• _Supplied material_
____

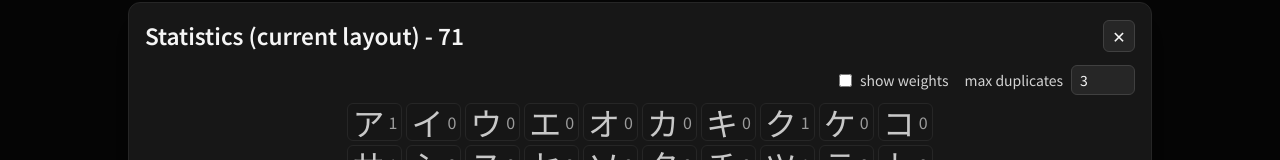
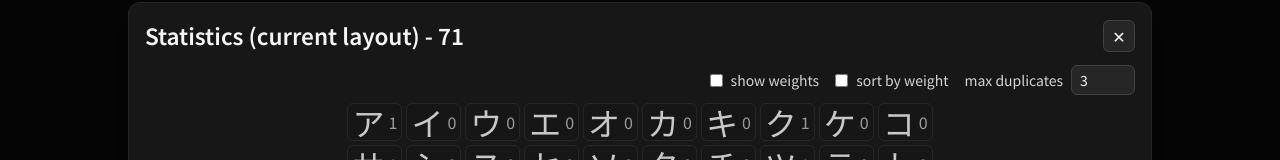
Before and after one commit to paltin/katakana, a React (Vite) app: page / in a window 1280 px wide. Both pictures are taken after a click on the button "Statistics". Shown: the part 332-492 px from the top of the page. Built offline with nearby package versions, Linux system fonts and the light colour scheme; a web font is replaced by a local one.

Commit message:
stats panel: add 'sort by weight' option; make cells clickable to toggle highlight of kana in layout; highlight tiles bright yellow; plumb highlighted set to grid

```diff
--- a/src/App.tsx
+++ b/src/App.tsx
@@ -66,6 +66,14 @@ function InnerApp() {
   const [settingsOpen, setSettingsOpen] = useState(false);
   const [statsOpen, setStatsOpen] = useState(false);
   const [filterOpen, setFilterOpen] = useState(false);
+  const [highlighted, setHighlighted] = useState<Set<string>>(new Set());
+  const onToggleHighlight = (romaji: string) => {
+    setHighlighted((prev) => {
+      const next = new Set(prev);
+      if (next.has(romaji)) next.delete(romaji); else next.add(romaji);
+      return next;
+    });
+  };
 
   return (
     <div className="min-h-dvh bg-neutral-950 text-neutral-100">
@@ -85,6 +93,7 @@ function InnerApp() {
           fontRem={settings.charRem}
           color={settings.kanaColor}
           fontFamily={settings.kanaFont}
+          highlightRomaji={highlighted}
         />
         <AnswerInput value={input} onChange={handleInputChange} />
         <button
@@ -124,7 +133,7 @@ function InnerApp() {
         </button>
 
         <SettingsPanel open={settingsOpen} onClose={() => setSettingsOpen(false)} />
-        <StatisticsPanel open={statsOpen} onClose={() => setStatsOpen(false)} selection={selection} problems={problemCounts} />
+        <StatisticsPanel open={statsOpen} onClose={() => setStatsOpen(false)} selection={selection} problems={problemCounts} highlighted={highlighted} onToggleHighlight={onToggleHighlight} />
         <FilterPanel open={filterOpen} onClose={() => setFilterOpen(false)} />
       </div>
     </div>
--- a/src/components/KanaGrid.tsx
+++ b/src/components/KanaGrid.tsx
@@ -10,9 +10,10 @@ type Props = {
   fontRem: number;
   color?: string;
   fontFamily?: string;
+  highlightRomaji?: Set<string>;
 };
 
-export function KanaGrid({ items, currentIndex, flash, cols, fontRem, color, fontFamily }: Props) {
+export function KanaGrid({ items, currentIndex, flash, cols, fontRem, color, fontFamily, highlightRomaji }: Props) {
   const gapRem = 0.5; // matches gap-x-2
   const desiredRem = Math.round(fontRem * 1.14 * 100) / 100; // keep proportion to font size
   const width = `min(${desiredRem}rem, calc((100% - ${(cols - 1) * gapRem}rem) / ${cols}))`;
@@ -32,6 +33,7 @@ export function KanaGrid({ items, currentIndex, flash, cols, fontRem, color, fon
           fontRem={fontRem}
           color={color}
           fontFamily={fontFamily}
+          highlighted={highlightRomaji ? highlightRomaji.has(item.romaji) : false}
           dim={idx < currentIndex}
         />
       ))}
--- a/src/components/KanaTile.tsx
+++ b/src/components/KanaTile.tsx
@@ -10,9 +10,10 @@ type Props = {
   dim?: boolean; // render with reduced opacity (already solved)
   color?: string; // glyph color
   fontFamily?: string; // font family for kana
+  highlighted?: boolean; // highlight override
 };
 
-export function KanaTile({ kana, romaji, isCurrent, flash, width, fontRem, dim, color, fontFamily }: Props) {
+export function KanaTile({ kana, romaji, isCurrent, flash, width, fontRem, dim, color, fontFamily, highlighted }: Props) {
   const base =
     "aspect-square grid place-items-center rounded-xl text-6xl transition";
   const visual = isCurrent
@@ -28,6 +29,7 @@ export function KanaTile({ kana, romaji, isCurrent, flash, width, fontRem, dim,
         ...(fontRem ? { fontSize: `${fontRem}rem` } : {}),
         ...(color ? { color } : {}),
         ...(fontFamily ? { fontFamily } : {}),
+        ...(highlighted ? { color: '#ffd54a', opacity: 1 } : {}),
       }}
     >
       {kana}
--- a/src/components/StatisticsPanel.tsx
+++ b/src/components/StatisticsPanel.tsx
@@ -1,7 +1,7 @@
 import { KATAKANA, type Kana } from '../data/katakana';
 import { useFilters } from '../context/FilterContext';
 import { useSettings } from '../context/SettingsContext';
-import { useState } from 'react';
+import { useState, useMemo } from 'react';
 import { getScore, getMaxDuplicates, setMaxDuplicates } from '../stats/store';
 
 type Props = {
@@ -9,14 +9,17 @@ type Props = {
   onClose: () => void;
   selection: Kana[]; // current grid items (may include duplicates)
   problems: Record<string, number>;
+  highlighted: Set<string>;
+  onToggleHighlight: (romaji: string) => void;
 };
 
-export function StatisticsPanel({ open, onClose, selection, problems }: Props) {
+export function StatisticsPanel({ open, onClose, selection, problems, highlighted, onToggleHighlight }: Props) {
   const { selected } = useFilters();
   const { settings } = useSettings();
   if (!open) return null;
 
   const [showWeights, setShowWeights] = useState(false);
+  const [sortByWeight, setSortByWeight] = useState(false);
   // total not used after simplifying cells to show only counts
 
   // Pool of characters considered in practice (selected in Filter).
@@ -30,6 +33,13 @@ export function StatisticsPanel({ open, onClose, selection, problems }: Props) {
   for (const k of selection) {
     counts.set(k.romaji, (counts.get(k.romaji) ?? 0) + 1);
   }
+
+  const alpha = 0.7; const epsilon = 0.1;
+  const decorated = useMemo(() => pool.map((k) => ({
+    k,
+    weight: (1 - epsilon) * (1 + alpha * getScore(k.romaji)) + epsilon,
+  })), [pool]);
+  const list = useMemo(() => sortByWeight ? [...decorated].sort((a,b)=> b.weight - a.weight) : decorated, [decorated, sortByWeight]);
 
   return (
     <div className="fixed inset-0 z-50 flex items-end justify-center pb-4">
@@ -53,6 +63,10 @@ export function StatisticsPanel({ open, onClose, selection, problems }: Props) {
               <span className="text-neutral-300">show weights</span>
             </label>
             <label className="inline-flex items-center gap-2">
+              <input type="checkbox" checked={sortByWeight} onChange={(e) => setSortByWeight(e.target.checked)} />
+              <span className="text-neutral-300">sort by weight</span>
+            </label>
+            <label className="inline-flex items-center gap-2">
               <span className="text-neutral-300">max duplicates</span>
               <input
                 type="number"
@@ -65,19 +79,16 @@ export function StatisticsPanel({ open, onClose, selection, problems }: Props) {
             </label>
           </div>
           <div className="grid gap-1 grid-cols-[repeat(10,max-content)] auto-rows-max justify-center">
-            {pool.map((k) => {
+            {list.map(({k, weight}) => {
               const c = counts.get(k.romaji) ?? 0;
               const p = problems[k.romaji] ?? 0;
               const color = p >= 3 ? '#ef4444' : p === 2 ? '#f6a04d' : p === 1 ? '#f5e08a' : settings.kanaColor;
-              // compute weight same as adaptive selection
-              const alpha = 0.7; const epsilon = 0.1;
-              const s = getScore(k.romaji);
-              const weight = (1 - epsilon) * (1 + alpha * s) + epsilon;
+              const isHighlighted = highlighted.has(k.romaji);
               return (
-                <div key={k.romaji} className="flex items-center justify-between gap-1 rounded-md border border-neutral-800 bg-neutral-900/60 px-1 py-0.5">
-                  <span className="leading-none [font-family:'Noto Serif JP']" style={{ color, fontSize: '2rem' }}>{k.kana}</span>
+                <button key={k.romaji} onClick={() => onToggleHighlight(k.romaji)} className={`flex items-center justify-between gap-1 rounded-md border px-1 py-0.5 ${isHighlighted ? 'border-yellow-400' : 'border-neutral-800'} bg-neutral-900/60`}>
+                  <span className="leading-none [font-family:'Noto Serif JP']" style={{ color: isHighlighted ? '#ffd54a' : color, fontSize: '2rem' }}>{k.kana}</span>
                   <span className="text-neutral-300 opacity-70" style={{ fontSize: '16px' }}>{showWeights ? weight.toFixed(2) : c}</span>
-                </div>
+                </button>
               );
             })}
           </div>
```
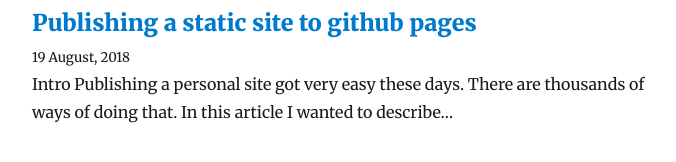
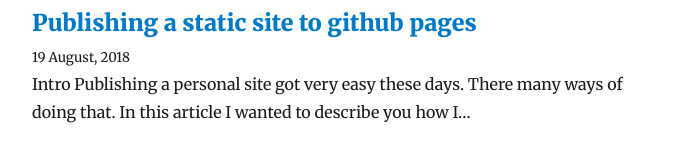
Before and after one commit to wieslawmlynarski/wieslawmlynarski.github.io, a Gatsby site: page / in a window 1280 px wide. Shown: the part 270-432 px from the top of the page, without its empty margins (293-969 px from the left). Built offline with nearby package versions, Linux system fonts and the light colour scheme; Gatsby itself is replaced by a stand-in of ours; some packages are replaced by stand-ins of ours.

```diff
--- a/src/pages/deploy-personal-site/index.md
+++ b/src/pages/deploy-personal-site/index.md
@@ -6,7 +6,7 @@ date: "2018-08-19T22:12:03.284Z"
 # Intro
 
 Publishing a personal site got very easy these days.
-There are thousands of ways of doing that.
+There many ways of doing that.
 In this article I wanted to describe you how I made my setup for this page.
 Because I had little experience or opportunity
 
```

____

• _Work to be completed_
Each line in the listing where the word "import" is found is to be copied.

• _Response to this task_
 import { KATAKANA, type Kana } from '../data/katakana';
 import { useFilters } from '../context/FilterContext';
 import { useSettings } from '../context/SettingsContext';
-import { useState } from 'react';
+import { useState, useMemo } from 'react';
 import { getScore, getMaxDuplicates, setMaxDuplicates } from '../stats/store';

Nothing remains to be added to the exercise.